Although the goals of DevOps are all-inclusive and startups and SMBs are finding success with it, for large enterprises it may be a much greater challenge to introduce. Despite the adoption gap between SMBs and enterprises narrowing, with the level of adoption at enterprise now only 20% below that of smaller businesses (ESC Digital), many enterprises are still holding back.
Why should enterprises scale DevOps? The best answer to this question was given by Gary Gruver in his book “Starting and Scaling DevOps in the Enterprise”. Gruver says that the goal is “to document, prioritise, and optimise existing deployment pipelines and seek efficiencies to deliver better business outcomes.” Yet, scaling at an enterprise can sometimes feel like an uphill battle. We can identify two main challenges that enterprises are facing when scaling DevOps, unlike smaller organisations.
The biggest hurdle when scaling enterprise-level DevOps is that it often demands a complete change in the corporate structure. This doesn’t have to do with employees themselves, who are usually okay with embracing DevOps and its principles, but with the system ingrained in the enterprise. Therefore, the enterprise management will have to change the system and bring in a new one that can support the new culture. Without this, it won’t be possible to scale.
Another challenge is to identify where exactly enterprises should optimise. To answer this question, it’s important to look at some of the problems faced by large enterprises. These include slow approval processes, over-reliance on meetings, too much manual effort in developing, testing and deploying applications and not understanding business needs completely.

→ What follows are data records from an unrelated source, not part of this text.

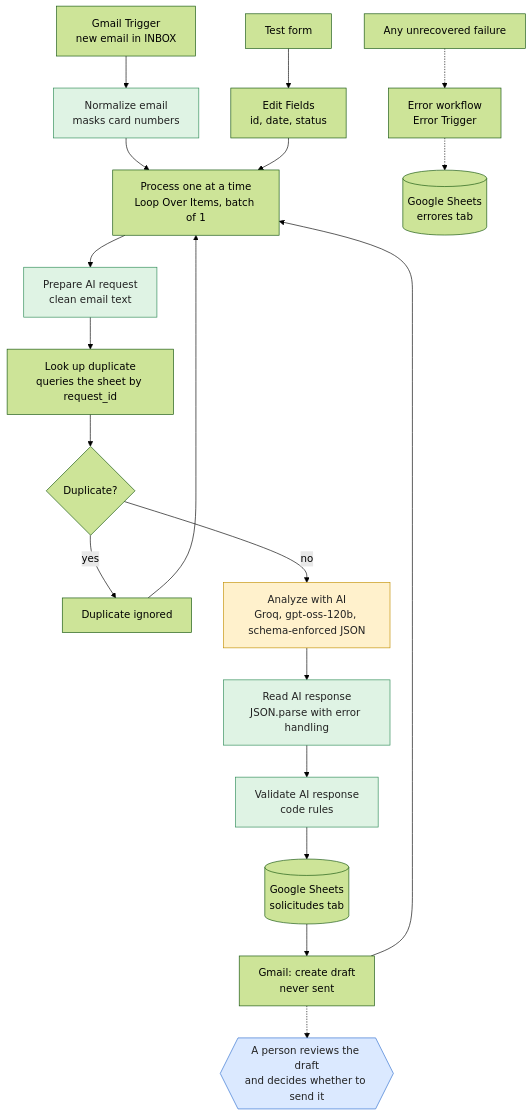
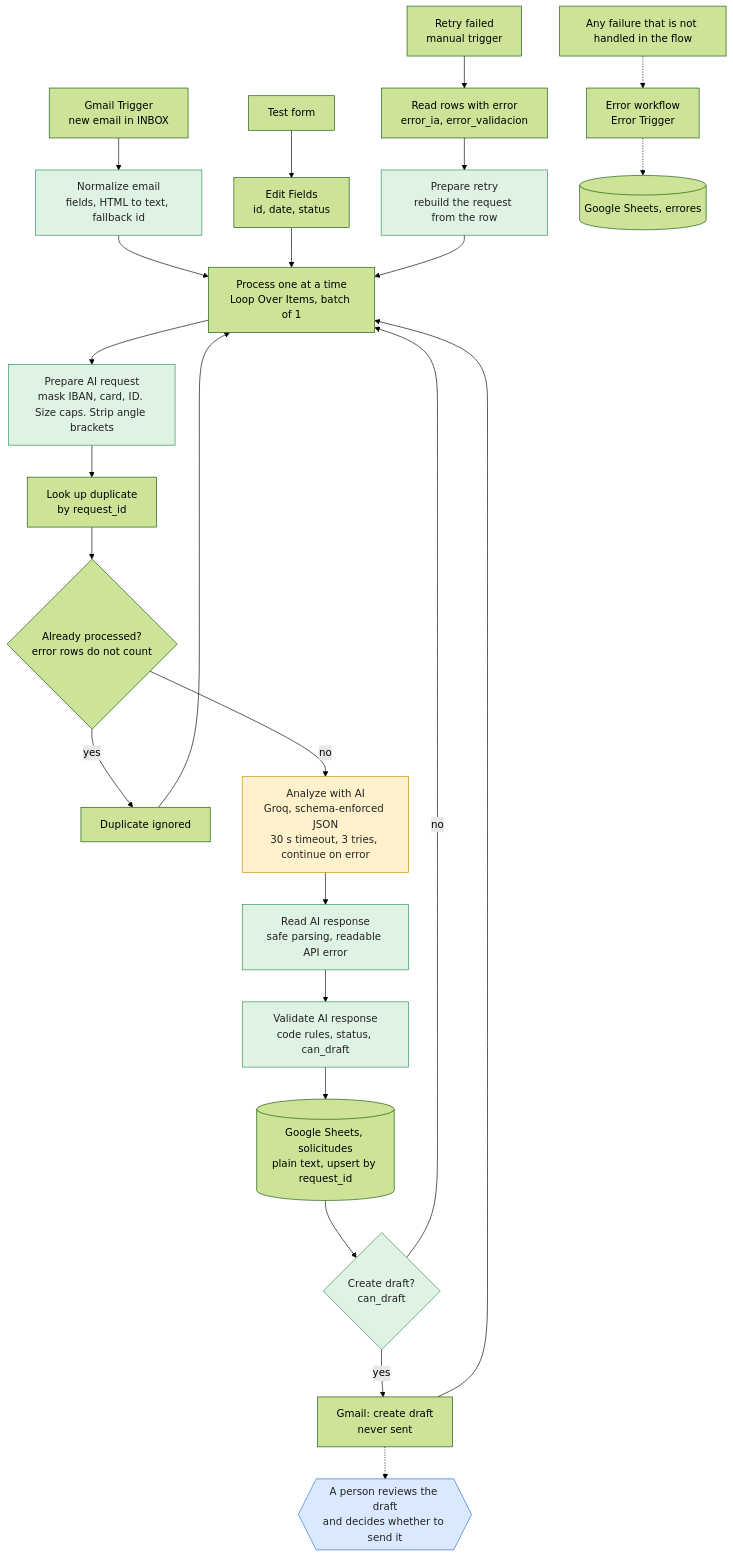
One commit to lararaul439-ctrl/leadflow-ai changed the diagram in README.md. Above: the diagram before and after it, drawn with Mermaid (forest theme). The commit also changed other lines of this file and 27 other files, not shown here.

````diff
--- a/README.md
+++ b/README.md
@@ -26,29 +26,36 @@
 ```mermaid
 flowchart TB
-    GT["Gmail Trigger<br/>new email in INBOX"] --> NC["Normalize email<br/>masks card numbers"]
+    GT["Gmail Trigger<br/>new email in INBOX"] --> NC["Normalize email<br/>fields, HTML to text, fallback id"]
     FM["Test form"] --> EF["Edit Fields<br/>id, date, status"]
-    NC --> BU["Process one at a time<br/>Loop Over Items, batch of 1"]
+    RT["Retry failed<br/>manual trigger"] --> RD["Read rows with error<br/>error_ia, error_validacion"]
+    RD --> PR["Prepare retry<br/>rebuild the request from the row"]
+
+    NC --> BU
     EF --> BU
-    BU --> PP["Prepare AI request<br/>clean email text"]
-    PP --> BD["Look up duplicate<br/>queries the sheet by request_id"]
-    BD --> DUP{"Duplicate?"}
+    PR --> BU
+
+    BU["Process one at a time<br/>Loop Over Items, batch of 1"] --> PP["Prepare AI request<br/>mask IBAN, card, ID. Size caps. Strip angle brackets"]
+    PP --> BD["Look up duplicate<br/>by request_id"]
+    BD --> DUP{"Already processed?<br/>error rows do not count"}
     DUP -- "yes" --> IG["Duplicate ignored"]
     IG --> BU
-    DUP -- "no" --> IA["Analyze with AI<br/>Groq, gpt-oss-120b, schema-enforced JSON"]
-    IA --> LR["Read AI response<br/>JSON.parse with error handling"]
-    LR --> VR["Validate AI response<br/>code rules"]
-    VR --> SH[("Google Sheets<br/>solicitudes tab")]
-    SH --> BR["Gmail: create draft<br/>never sent"]
+    DUP -- "no" --> IA["Analyze with AI<br/>Groq, schema-enforced JSON<br/>30 s timeout, 3 tries, continue on error"]
+    IA --> LR["Read AI response<br/>safe parsing, readable API error"]
+    LR --> VR["Validate AI response<br/>code rules, status, can_draft"]
+    VR --> SH[("Google Sheets, solicitudes<br/>plain text, upsert by request_id")]
+    SH --> GATE{"Create draft?<br/>can_draft"}
+    GATE -- "yes" --> BR["Gmail: create draft<br/>never sent"]
+    GATE -- "no" --> BU
     BR --> BU
     BR -.-> HUM{{"A person reviews the draft<br/>and decides whether to send it"}}
 
-    FALLO["Any unrecovered failure"] -.-> ER["Error workflow<br/>Error Trigger"]
-    ER -.-> SE[("Google Sheets<br/>errores tab")]
+    FALLO["Any failure that is not handled in the flow"] -.-> ER["Error workflow<br/>Error Trigger"]
+    ER -.-> SE[("Google Sheets, errores")]
 
     classDef ia fill:#fff1cc,stroke:#c28f00,color:#222
     classDef codigo fill:#dff3e4,stroke:#2e8b57,color:#222
     classDef humano fill:#dbe9ff,stroke:#2f6fd0,color:#222
     class IA ia
-    class NC,PP,LR,VR codigo
+    class NC,PP,LR,VR,PR,GATE codigo
     class HUM humano
 ```
````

As a way to improve efficiency and mitigate the most of these and some other problems, enterprises need to start automating. This will help them reduce manual efforts on the one hand, and boost deployment frequency on the other hand. The result is spending less time on mundane and repetitive tasks and more on creative ones.
Despite the challenges and some other problems, such as having a change management process for every release, or having releases across several departments at the same time, many large enterprises are still finding success with DevOps.

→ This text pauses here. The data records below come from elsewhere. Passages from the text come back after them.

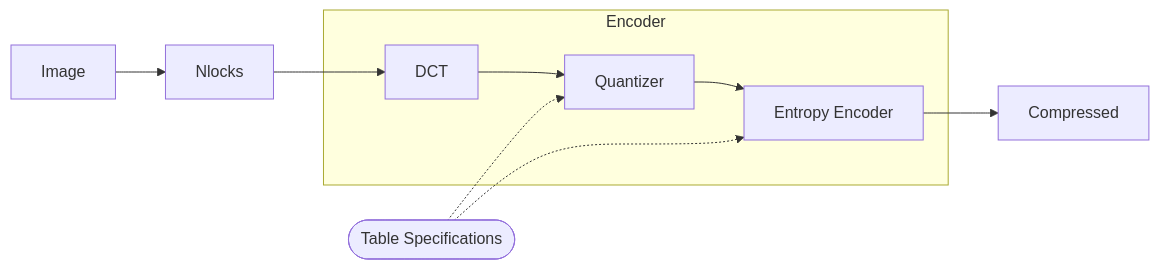
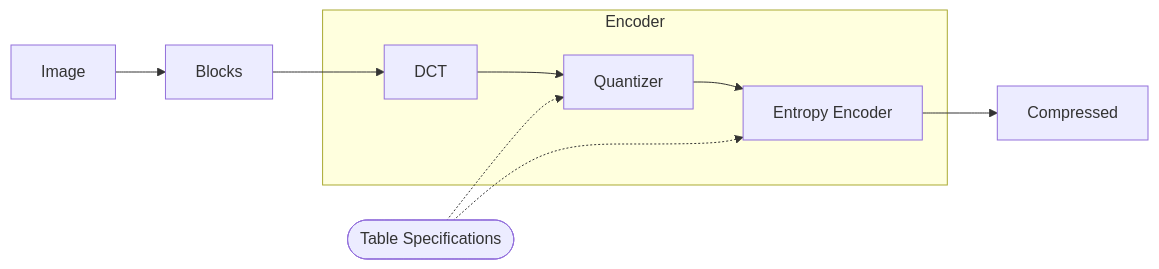
One commit to YDX-2147483647/information-theory changed the first of 2 diagrams in jpeg/ReadMe.md. Above: the diagram before and after it, drawn with Mermaid.

Commit message:
[jpeg] Fix a typo

````diff
--- a/jpeg/ReadMe.md
+++ b/jpeg/ReadMe.md
@@ -14,13 +14,13 @@
 ```mermaid
 flowchart LR
-    Image --> Nlocks --> DCT
+    Image --> Blocks --> DCT
 
     subgraph Encoder
         DCT --> Quantizer --> entropy["Entropy Encoder"]
     end
     
     table(["Table Specifications"]) -.-> Quantizer
     table -.-> entropy
 
     entropy --> Compressed
 ```
````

1. Ask why not just how
Most enterprises focus on the “how?” aspect when trying to adopt DevOps into their structure, but then completely forget the “why?”. For instance, why you automate your testing is more important than how you are doing it.
2. Measure effectiveness

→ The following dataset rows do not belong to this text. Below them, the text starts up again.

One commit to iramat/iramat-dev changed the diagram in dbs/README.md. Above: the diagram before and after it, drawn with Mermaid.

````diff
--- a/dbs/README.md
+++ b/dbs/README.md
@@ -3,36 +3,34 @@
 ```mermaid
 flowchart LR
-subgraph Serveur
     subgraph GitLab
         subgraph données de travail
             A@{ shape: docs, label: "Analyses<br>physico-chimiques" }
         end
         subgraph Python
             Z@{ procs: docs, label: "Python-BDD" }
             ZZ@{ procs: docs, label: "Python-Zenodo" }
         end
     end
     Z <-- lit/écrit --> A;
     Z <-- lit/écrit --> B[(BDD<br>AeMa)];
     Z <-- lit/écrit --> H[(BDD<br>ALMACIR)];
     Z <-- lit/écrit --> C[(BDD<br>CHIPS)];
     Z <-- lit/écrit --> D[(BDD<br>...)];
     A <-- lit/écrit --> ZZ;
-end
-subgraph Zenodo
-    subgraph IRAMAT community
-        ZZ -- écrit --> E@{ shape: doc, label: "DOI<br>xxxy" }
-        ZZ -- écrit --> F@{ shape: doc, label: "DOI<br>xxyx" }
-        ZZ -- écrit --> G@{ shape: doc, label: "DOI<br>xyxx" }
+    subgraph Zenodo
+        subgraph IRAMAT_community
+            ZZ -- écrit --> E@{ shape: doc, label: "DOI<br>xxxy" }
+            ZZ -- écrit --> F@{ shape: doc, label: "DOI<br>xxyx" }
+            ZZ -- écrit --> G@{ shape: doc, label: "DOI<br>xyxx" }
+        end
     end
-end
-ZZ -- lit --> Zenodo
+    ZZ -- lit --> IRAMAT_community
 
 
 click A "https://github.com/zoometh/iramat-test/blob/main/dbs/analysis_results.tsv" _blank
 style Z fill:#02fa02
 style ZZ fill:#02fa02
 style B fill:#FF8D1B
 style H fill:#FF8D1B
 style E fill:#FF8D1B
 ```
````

DevOps is not just about faster software development. In addition to this, it enables feedback between different departments. The left-hand needs to know what the right hand is doing. Neither development nor design or product management is supposed to work in a vacuum. They all need input from the other two.
3. Say goodbye to corporate policies that separate Dev and Ops
In large enterprises, there are often walls between development and operations. If DevOps is to be adopted, these walls need to be taken down, with communication easily flowing to and fro.
4. Bring Dev and Ops closer together, not further apart
The whole point of DevOps is to unite Dev and Ops and make them work as one unit, not to create an even bigger rift between the two. DevOps doesn’t mean at all that IT managers should lose their jobs because of automation.
5. Make sure everyone is in the same team
Continuing in this tone, everyone in the enterprise, not just the development and IT, need to realise that they are all working toward the same goal. This goes especially for those departments that are, strictly speaking, outside of DevOps.
At the same time, as enterprises are often present in different countries, even on different continents, it’s important to get employees who are this geographically dispersed to communicate and collaborate in order to scale in their enterprise.
6. Use third-party DevOps service providers
Often enterprises, especially while still adopting DevOps, need some time to get on the right track. This process can be slow, so it’s a good idea to use third-party suppliers.
7. Share progress
The key to success or failure often lies in communication and sharing information between departments. This includes sharing the progress, which can simply include giving progress updates in a chat.
Enterprise-level DevOps works differently than in startups and SMBs. Often, we are talking about huge environments, where making even a small change in the system may take weeks or even months to be fully implemented. Not to mention that it is not that easy to introduce changes, as even the smallest ones need to go through a change management process.
Also – take a look at 3 steps to prepare your organisation for DevOps
Neil ran his first SAP transformation programme in his early twenties. He spent the next 18 years working both client side and for various consultancies running numerous SAP programmes. After successfully completing over 15 full lifecycles he took a senior leadership/board position and his work moved onto creating the same success for others.